Phoenix

Musical Instrument Museum Plays Many Tunes

Visitors strum and pluck in Phoenix’s Musical Instrument Museum

In the Musical Instrument Museum’s Experience Gallery visitors can try an assortment of instruments for themselves.
PETER NEVILLE-HADLEY/Meridian Writers’ Group

ON THE northern edge of Phoenix, amongst widely spaced buildings and tracts of arid and as yet undeveloped land, stands the brand-new, state-of-the-art, $250-million Musical Instrument Museum or MIM, housing a spectacular collection of over 10,000 curiosities from every corner of the globe.

Even the most dedicated musicologist will be impressed, but beyond the white crescent of the lobby atrium, which is pleasingly cool in the heat of the Arizona day, there’s much that’s craftily designed to please even the completely tone-deaf.

Regardless of their sound, many of the instruments are remarkably beautiful to look at, with complex carving or decoration or with their simple functional beauty highlighted by display on plain white walls.

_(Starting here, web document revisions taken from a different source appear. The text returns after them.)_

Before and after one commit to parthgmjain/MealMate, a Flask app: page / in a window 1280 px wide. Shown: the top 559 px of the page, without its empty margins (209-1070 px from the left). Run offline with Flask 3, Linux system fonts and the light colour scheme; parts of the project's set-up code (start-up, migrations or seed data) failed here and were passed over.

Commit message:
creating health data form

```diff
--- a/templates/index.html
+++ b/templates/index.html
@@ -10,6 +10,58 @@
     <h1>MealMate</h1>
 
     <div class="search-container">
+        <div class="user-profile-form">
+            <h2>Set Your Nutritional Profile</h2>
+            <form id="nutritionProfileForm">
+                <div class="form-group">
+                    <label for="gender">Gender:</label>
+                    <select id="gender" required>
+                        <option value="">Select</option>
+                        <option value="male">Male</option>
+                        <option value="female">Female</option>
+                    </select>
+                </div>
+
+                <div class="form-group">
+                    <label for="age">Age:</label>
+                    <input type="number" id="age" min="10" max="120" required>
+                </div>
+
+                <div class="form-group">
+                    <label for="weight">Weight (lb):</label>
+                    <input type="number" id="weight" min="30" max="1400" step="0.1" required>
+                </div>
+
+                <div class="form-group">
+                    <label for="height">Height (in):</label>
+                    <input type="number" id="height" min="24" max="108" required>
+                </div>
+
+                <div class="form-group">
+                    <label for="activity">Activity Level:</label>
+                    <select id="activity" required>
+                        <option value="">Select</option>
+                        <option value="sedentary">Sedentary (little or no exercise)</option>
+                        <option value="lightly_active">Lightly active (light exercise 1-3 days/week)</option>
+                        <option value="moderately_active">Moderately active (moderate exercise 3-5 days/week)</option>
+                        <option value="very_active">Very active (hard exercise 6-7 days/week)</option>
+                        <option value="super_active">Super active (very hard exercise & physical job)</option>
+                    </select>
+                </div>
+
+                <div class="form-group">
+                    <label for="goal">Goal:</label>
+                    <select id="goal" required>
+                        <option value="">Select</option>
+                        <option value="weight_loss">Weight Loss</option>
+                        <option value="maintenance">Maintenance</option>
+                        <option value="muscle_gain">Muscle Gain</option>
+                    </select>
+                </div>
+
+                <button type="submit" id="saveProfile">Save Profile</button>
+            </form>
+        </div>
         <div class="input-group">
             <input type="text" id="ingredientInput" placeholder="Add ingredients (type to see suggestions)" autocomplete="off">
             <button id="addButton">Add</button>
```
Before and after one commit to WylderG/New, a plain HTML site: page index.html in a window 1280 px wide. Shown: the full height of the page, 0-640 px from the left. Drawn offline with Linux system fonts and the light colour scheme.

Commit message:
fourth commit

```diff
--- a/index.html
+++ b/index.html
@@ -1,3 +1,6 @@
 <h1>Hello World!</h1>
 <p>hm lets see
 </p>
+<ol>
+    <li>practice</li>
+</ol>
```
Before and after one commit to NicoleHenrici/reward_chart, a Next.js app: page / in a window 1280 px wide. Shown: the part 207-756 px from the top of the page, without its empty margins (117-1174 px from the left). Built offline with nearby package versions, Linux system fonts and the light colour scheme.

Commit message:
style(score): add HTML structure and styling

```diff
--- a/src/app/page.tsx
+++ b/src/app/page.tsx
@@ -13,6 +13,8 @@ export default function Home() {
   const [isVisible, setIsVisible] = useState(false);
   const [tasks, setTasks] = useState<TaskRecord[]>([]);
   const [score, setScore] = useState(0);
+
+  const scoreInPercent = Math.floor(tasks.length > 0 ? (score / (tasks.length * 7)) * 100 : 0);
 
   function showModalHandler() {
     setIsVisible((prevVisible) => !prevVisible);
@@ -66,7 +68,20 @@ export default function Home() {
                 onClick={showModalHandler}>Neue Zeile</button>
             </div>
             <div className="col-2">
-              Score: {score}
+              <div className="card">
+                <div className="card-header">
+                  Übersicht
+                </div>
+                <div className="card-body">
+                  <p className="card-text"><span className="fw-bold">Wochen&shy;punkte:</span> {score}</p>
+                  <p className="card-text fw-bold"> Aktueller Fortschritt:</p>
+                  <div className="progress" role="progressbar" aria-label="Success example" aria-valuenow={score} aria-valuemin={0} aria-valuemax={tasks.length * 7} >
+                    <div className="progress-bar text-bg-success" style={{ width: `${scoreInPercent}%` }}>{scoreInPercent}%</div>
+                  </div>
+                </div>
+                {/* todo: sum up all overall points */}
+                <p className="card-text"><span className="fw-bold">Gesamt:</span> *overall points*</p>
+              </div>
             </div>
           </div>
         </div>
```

There are long-forgotten or little-known mutations such as the bizarre strohlviol, part fiddle, part gramophone horn, from early 20th century Paris; and the curious, 14th-century Scandinavian nyckelharpa, part violin and part hurdy-gurdy. The writhing shape of the 16th-century wind instrument aptly called a serpent is echoed in the tangle of cables from an early synthesizer.

Given its interest in sound, the museum is unexpectedly quiet. Each visitor is provided with a wireless headset, and each display includes high-definition video screens showing performances on the relevant instruments. These start up as they are approached and provide a private performance via the earphones.

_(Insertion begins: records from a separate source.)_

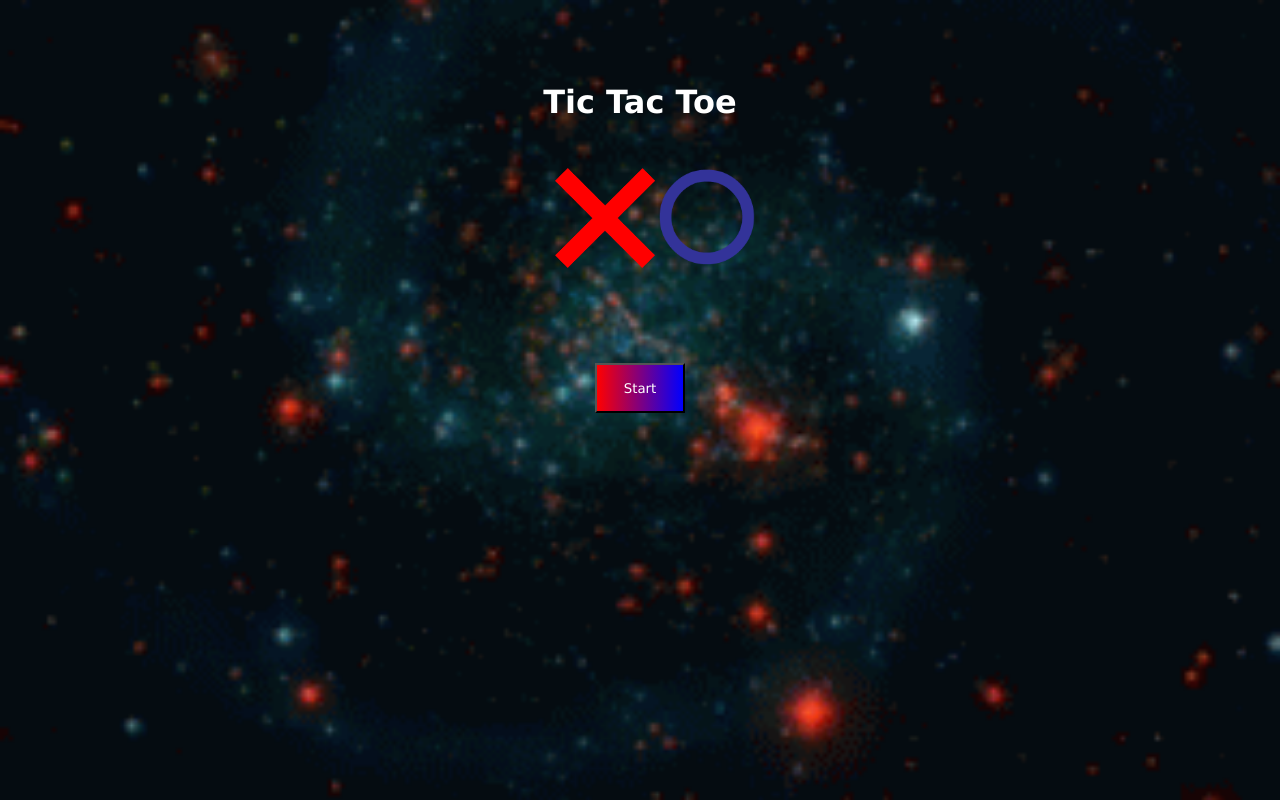
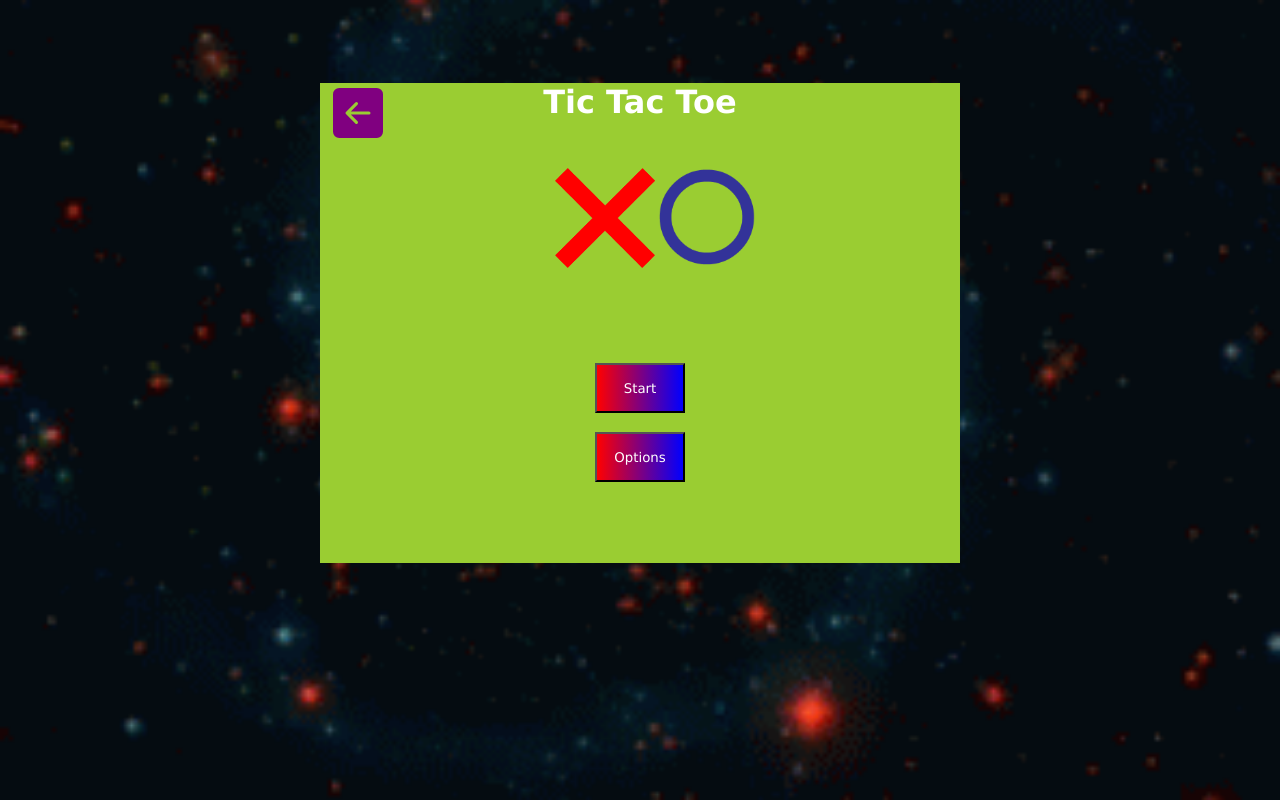
Before and after one commit to JoseLucasapp/Tic-tac-toe-game, a web app: file index.html in a window 1280 px wide. Run offline with its HTML, style and script files only (its server is not run), Linux system fonts and the light colour scheme; lists and menus that the app fills with data are empty.

Commit message:
add new features

```diff
--- a/index.html
+++ b/index.html
@@ -5,6 +5,13 @@
         <link rel="stylesheet" type="text/css" href="./styles/startstyle.css">
     </head>
     <body>
+        <div class="optionspage">
+            <a href="../index.html" style="text-decoration: none;">
+                <svg id="arrowback" width="1em" height="1em" viewBox="0 0 16 16" class="back" xmlns="http://www.w3.org/2000/svg">
+                    <path fill-rule="evenodd" d="M2 0a2 2 0 0 0-2 2v12a2 2 0 0 0 2 2h12a2 2 0 0 0 2-2V2a2 2 0 0 0-2-2H2zm9.5 8.5a.5.5 0 0 0 0-1H5.707l2.147-2.146a.5.5 0 1 0-.708-.708l-3 3a.5.5 0 0 0 0 .708l3 3a.5.5 0 0 0 .708-.708L5.707 8.5H11.5z"/>
+                </svg>
+            </a>
+        </div>
         <div class="main">
             <div class="toppage">
                 <h1>Tic Tac Toe</h1>
@@ -24,6 +31,9 @@
             <div class="downpage">
                 <a style="text-decoration: none;" href="./pages/game.html">
                     <button class="startbutton">Start</button>
+                </a><br><br>
+                <a style="text-decoration: none;" href="./pages/game.html">
+                    <button class="options">Options</button>
                 </a>
             </div>
         </div>
--- a/styles/startstyle.css
+++ b/styles/startstyle.css
@@ -13,6 +13,18 @@ body{
     color: white;
 }
 .startbutton:hover {
+    background: linear-gradient(to right, blue, red);
+    width: 40%;
+    transition: width 0.5s linear 0.2s;
+}
+.options{
+    width: 10%;
+    height: 50px;
+    background: linear-gradient(to right, red, blue);
+    font-family: Verdana, Geneva, Tahoma, sans-serif;
+    color: white;
+}
+.options:hover {
     background: linear-gradient(to right, blue, red);
     width: 40%;
     transition: width 0.5s linear 0.2s;
@@ -61,6 +73,23 @@ body{
 #img2{
     background-image: url('../img/o.png');
 }
+.optionspage{
+    position: fixed;
+    width: 50%;
+    height: 60%;
+    margin-left: 25%;
+    opacity: 1;
+    z-index: -1;
+    background-color: yellowgreen;
+}
+.back{
+	position: absolute;
+	width: 50px;
+	height: 50px;
+    margin-left: 2%;
+    fill: purple;
+    margin-top: 5px;
+}
 @media(max-width: 1000px){
     .toppage{
         font-size: 50px;
```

Inevitably this young museum is stronger on world music and popular music than on historic instruments, and if you want to see Bach’s harpsichord, for instance, you’ll have to go to Berlin. But the white grand piano on which John Lennon composed “Imagine” is here, together with a video of him playing it, as are the guitars of Carlos Santana, Eric Clapton and other rock stars. It’s like the Hard Rock Café without the bad food.

Many displays have additional visual elements including colourful traditional dress, props from Japanese theatre and a recreation of a Jesuit mission in Bolivia that used 17th- and 18th-century music for evangelical purposes, accidentally founding a tradition of Baroque performance and composition that continues to this day, absorbed and adapted by indigenous people.

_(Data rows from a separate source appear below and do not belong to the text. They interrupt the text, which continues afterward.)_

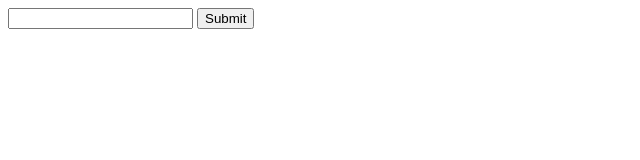
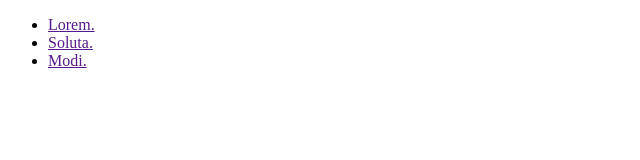
Before and after one commit to FiratDolunay/1deneme, a plain HTML site: page loginform.html in a window 1280 px wide. Shown: the whole page, without its empty margins (0-640 px from the left). Drawn offline with Linux system fonts and the light colour scheme.

Commit message:
loginfrom changes

```diff
--- a/loginform.html
+++ b/loginform.html
@@ -6,9 +6,10 @@
       <title>Kodluyoruz</title>
 </head>
 <body>
-      <form action="">
-            <input type="text">
-            <button>Submit</button>
-      </form>
+     <ul>
+      <li><a href="">Lorem.</a></li>
+      <li><a href="">Soluta.</a></li>
+      <li><a href="">Modi.</a></li>
+     </ul>
 </body>
 </html>
```
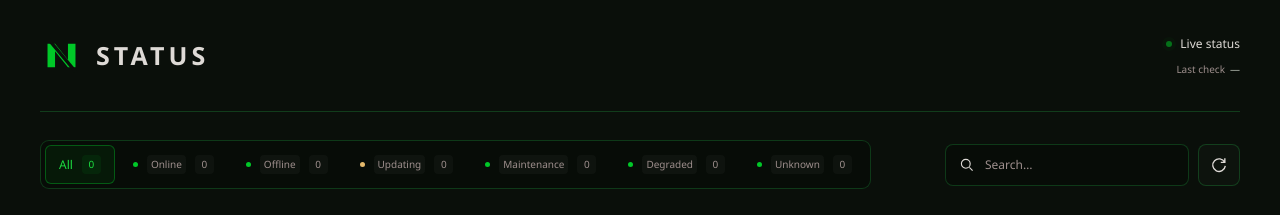
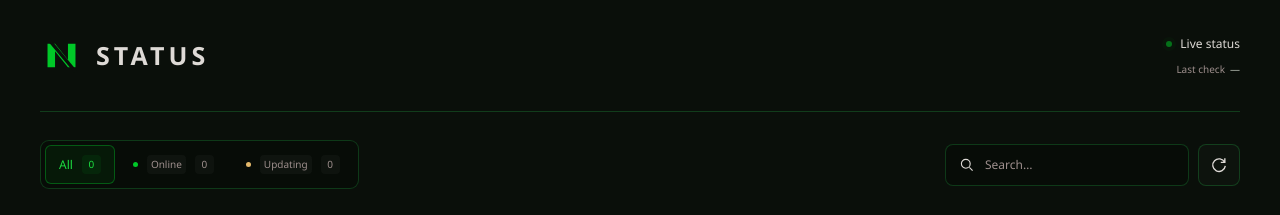
Before and after one commit to nah92302c-png/nexus-status, a Next.js app: page / in a window 1280 px wide. Shown: the top 215 px of the page. Built offline with nearby package versions, Linux system fonts and the light colour scheme; no server answers; the database is empty.

Commit message:
Filter: only show Online and Updating status filters

```diff
--- a/src/components/dashboard/dashboard.tsx
+++ b/src/components/dashboard/dashboard.tsx
@@ -135,7 +135,7 @@ export function Dashboard({ initialServices, demo, pollIntervalMs }: DashboardPr
             >
               All <span>{counts.total}</span>
             </button>
-            {SERVICE_STATUSES.map((status) => {
+            {(["online", "updating"] as const).map((status) => {
               const meta = STATUS_META[status];
               return (
                 <button
```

But it’s not all about looking and listening. In the Experience Gallery there’s an opportunity to get your hands on assorted harps, Indonesian gamelan percussion instruments, various species of guitar and, best of all, a theremin.

This precursor of the synthesizer, whose hypnotic, eerie electronic wail featured in the original (1951) The Day the Earth Stood Still, is played simply by gesturing near two antennae, one controlling volume and the other pitch. Playing it is easy, although playing it well is very hard. Just trying to play it is a lot of fun.

But perhaps one of the museum’s most memorable exhibits is one that everyone can play like a maestro. A sign gives its constituents as nitrogen, oxygen, carbon dioxide and dreams, and there it is in a Plexiglas case, invisible but for its stand.

It’s a corpophone, better known as an air guitar.

 

ACCESS

For more information on the Museum of Musical Instruments visit its website at www.themim.org.

For information on travel in Arizona visit the Arizona Office of Tourism website at www.arizonaguide.com.